Microsoft IE Discovery Toolkit Now Works with Older Browsers
Microsoft extended an Internet Explorer discovery tool to support older browsers.
The tool, known as the "Enterprise Site Discovery Toolkit," was first released in October for discovering IE 11 Web app use. It now works with IE 8, IE 9 and IE 10 browsers. This extended capability is enabled by downloading a March update to the toolkit, according to Microsoft's announcement late last week, which pointed to the download location.
The March update also now lets IT pros "specify which zones and domains are included by the Enterprise Site Discovery information gathering." Apparently, this new feature is designed as a sort of privacy option because, when the toolkit is turned on, it will track all of the sites that end users visit, including how many times they have visited a given page. The one exception is that the tool won't track site visits when IE's InPrivate browsing option has been turned on by an end user.
Microsoft warns organizations to check local laws before using the Enterprise Site Discovery Toolkit. Users don't get any notification that their site visits are being tracked when the tool is turned on.
Organizations planning to migrate to a newer version of IE can use this tool for possible Web app remediation purposes. They'll be able to tell which Web apps are used most and which apps aren't used at all -- potentially helpful information for assessing the testing and app update requirements associated with moving to a new IE release. The tool tracks details such as ActiveX use and document mode switching by IE browsers.
The toolkit also shows how well Web apps performed for end users. It tracks details such as hangs, crashes and navigation failures.
While organizations may want to leave their Web apps alone, IE browser support by Microsoft will fade with time. In some cases, Microsoft will have as accelerated its typical "mainstream support" and "extended support" product lifecycles for IE browsers by providing security patches only for the most current IE browser per supported Windows operating system. That new policy takes effect after Jan. 12, 2016.
Microsoft advises collecting data for a month using the toolkit to get a sense about what apps are being used. The toolkit collects Windows Management Instrumentation data, which gets stored on a local hard drive in the form of a Managed Object Format file. Any management tool that can leverage WMI data can be used to display the test results, but, of course, Microsoft recommends the use of its own System Center 2012 R2 Configuration Manager product. The sample report templates included with the toolkit are just for System Center.

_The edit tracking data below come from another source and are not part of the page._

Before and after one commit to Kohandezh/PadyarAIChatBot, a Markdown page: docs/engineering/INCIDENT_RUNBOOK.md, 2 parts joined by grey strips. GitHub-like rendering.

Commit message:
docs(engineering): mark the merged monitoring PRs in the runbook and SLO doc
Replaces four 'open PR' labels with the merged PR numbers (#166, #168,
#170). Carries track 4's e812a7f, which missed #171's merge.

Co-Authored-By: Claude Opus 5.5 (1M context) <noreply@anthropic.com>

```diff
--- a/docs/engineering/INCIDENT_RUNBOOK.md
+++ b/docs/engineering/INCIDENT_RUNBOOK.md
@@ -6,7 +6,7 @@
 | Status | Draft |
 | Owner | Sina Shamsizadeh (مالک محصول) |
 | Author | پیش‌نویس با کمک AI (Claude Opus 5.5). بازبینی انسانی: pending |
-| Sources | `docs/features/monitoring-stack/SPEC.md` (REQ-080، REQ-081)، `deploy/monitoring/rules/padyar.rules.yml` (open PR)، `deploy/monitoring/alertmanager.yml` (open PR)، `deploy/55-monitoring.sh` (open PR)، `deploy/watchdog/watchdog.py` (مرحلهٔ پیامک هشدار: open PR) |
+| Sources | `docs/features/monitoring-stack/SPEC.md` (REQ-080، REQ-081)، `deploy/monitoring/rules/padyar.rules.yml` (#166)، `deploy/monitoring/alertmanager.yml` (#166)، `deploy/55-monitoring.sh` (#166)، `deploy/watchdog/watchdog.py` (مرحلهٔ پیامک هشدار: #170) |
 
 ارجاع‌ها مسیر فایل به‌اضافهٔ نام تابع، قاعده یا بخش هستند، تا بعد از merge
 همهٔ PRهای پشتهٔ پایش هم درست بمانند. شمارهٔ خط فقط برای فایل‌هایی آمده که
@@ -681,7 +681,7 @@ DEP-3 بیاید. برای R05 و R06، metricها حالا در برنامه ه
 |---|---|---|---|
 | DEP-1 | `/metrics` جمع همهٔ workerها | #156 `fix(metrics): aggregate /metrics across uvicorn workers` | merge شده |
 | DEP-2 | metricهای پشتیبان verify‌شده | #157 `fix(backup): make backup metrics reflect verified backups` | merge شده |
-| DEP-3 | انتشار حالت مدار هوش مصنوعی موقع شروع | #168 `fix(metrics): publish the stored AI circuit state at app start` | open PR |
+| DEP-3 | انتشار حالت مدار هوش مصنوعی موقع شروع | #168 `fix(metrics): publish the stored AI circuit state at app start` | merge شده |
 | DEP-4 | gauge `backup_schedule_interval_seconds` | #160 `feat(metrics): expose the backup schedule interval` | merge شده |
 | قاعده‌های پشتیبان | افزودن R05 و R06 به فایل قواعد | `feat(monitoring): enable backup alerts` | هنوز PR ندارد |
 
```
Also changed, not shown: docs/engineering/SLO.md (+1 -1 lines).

The toolkit can only be used if the March IE cumulative security update has been installed across a computing environment.
Kurt Mackie is senior news producer for the 1105 Enterprise Computing Group.